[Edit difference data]
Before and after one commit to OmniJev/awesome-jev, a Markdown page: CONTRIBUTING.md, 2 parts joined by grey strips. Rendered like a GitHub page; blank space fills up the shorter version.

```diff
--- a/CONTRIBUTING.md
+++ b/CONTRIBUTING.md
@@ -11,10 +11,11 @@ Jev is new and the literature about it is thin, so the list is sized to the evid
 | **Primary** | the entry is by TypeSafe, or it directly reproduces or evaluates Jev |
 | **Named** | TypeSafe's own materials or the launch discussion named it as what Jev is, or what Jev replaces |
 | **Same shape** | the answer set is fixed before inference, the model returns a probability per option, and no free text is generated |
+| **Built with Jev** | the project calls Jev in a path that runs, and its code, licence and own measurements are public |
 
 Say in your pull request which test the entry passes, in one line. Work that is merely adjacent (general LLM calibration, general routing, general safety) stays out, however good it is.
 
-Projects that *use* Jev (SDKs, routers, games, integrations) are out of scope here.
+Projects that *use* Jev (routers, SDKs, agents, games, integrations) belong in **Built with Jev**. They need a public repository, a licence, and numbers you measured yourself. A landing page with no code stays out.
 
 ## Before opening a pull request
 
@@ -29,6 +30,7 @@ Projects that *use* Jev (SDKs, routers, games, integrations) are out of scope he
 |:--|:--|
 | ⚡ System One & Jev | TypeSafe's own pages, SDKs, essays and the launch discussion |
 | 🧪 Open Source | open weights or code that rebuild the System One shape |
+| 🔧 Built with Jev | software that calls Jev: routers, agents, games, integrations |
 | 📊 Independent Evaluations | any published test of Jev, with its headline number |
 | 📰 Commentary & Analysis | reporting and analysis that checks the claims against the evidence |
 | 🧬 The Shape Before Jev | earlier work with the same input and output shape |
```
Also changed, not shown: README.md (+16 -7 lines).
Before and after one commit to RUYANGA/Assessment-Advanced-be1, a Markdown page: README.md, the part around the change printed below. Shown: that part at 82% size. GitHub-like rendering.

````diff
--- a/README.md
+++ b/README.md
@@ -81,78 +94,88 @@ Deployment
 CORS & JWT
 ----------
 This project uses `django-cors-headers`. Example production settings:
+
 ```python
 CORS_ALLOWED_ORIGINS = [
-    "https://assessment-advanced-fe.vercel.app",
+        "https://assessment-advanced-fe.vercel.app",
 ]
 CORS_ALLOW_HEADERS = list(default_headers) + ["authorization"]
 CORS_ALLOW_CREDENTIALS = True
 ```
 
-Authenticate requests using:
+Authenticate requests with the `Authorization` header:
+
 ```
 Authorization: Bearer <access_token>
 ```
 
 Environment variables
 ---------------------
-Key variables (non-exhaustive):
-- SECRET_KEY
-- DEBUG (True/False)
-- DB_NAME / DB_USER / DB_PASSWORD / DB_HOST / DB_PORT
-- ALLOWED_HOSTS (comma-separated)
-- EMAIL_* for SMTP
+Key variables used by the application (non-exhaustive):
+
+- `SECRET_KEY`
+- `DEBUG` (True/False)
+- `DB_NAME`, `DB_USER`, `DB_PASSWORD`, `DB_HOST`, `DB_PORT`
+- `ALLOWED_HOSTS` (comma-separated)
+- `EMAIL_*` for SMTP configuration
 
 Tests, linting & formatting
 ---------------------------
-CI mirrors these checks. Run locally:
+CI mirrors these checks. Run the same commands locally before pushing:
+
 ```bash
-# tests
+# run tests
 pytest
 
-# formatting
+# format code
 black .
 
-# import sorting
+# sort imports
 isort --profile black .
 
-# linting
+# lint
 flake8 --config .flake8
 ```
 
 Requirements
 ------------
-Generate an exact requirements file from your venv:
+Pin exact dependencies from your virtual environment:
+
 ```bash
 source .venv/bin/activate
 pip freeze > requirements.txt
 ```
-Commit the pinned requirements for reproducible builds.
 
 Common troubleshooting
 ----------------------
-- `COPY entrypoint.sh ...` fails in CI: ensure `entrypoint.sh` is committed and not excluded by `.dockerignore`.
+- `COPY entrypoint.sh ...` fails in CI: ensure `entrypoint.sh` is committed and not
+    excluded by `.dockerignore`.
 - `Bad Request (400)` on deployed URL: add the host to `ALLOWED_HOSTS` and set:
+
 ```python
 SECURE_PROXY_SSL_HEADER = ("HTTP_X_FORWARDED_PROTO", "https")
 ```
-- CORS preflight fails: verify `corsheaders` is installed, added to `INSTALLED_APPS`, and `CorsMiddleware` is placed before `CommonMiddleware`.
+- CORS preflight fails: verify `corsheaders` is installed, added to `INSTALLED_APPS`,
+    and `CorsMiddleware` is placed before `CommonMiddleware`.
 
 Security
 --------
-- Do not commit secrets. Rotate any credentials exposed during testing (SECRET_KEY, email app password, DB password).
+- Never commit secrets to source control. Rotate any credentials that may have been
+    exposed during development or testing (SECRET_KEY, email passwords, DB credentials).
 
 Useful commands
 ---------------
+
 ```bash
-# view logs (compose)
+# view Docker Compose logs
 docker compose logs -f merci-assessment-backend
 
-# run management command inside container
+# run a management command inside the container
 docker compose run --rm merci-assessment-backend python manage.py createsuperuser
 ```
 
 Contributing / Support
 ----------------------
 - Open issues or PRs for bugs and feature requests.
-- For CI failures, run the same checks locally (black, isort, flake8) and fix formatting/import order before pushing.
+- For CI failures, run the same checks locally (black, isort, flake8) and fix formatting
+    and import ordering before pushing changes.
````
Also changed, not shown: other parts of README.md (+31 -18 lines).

**WORK ITEM**
Go through the data and gather every line that holds "checks".

**RESULT FOR THIS TASK**
 | 📰 Commentary & Analysis | reporting and analysis that checks the claims against the evidence |
-CI mirrors these checks. Run locally:
+CI mirrors these checks. Run the same commands locally before pushing:
-- For CI failures, run the same checks locally (black, isort, flake8) and fix formatting/import order before pushing.
+- For CI failures, run the same checks locally (black, isort, flake8) and fix formatting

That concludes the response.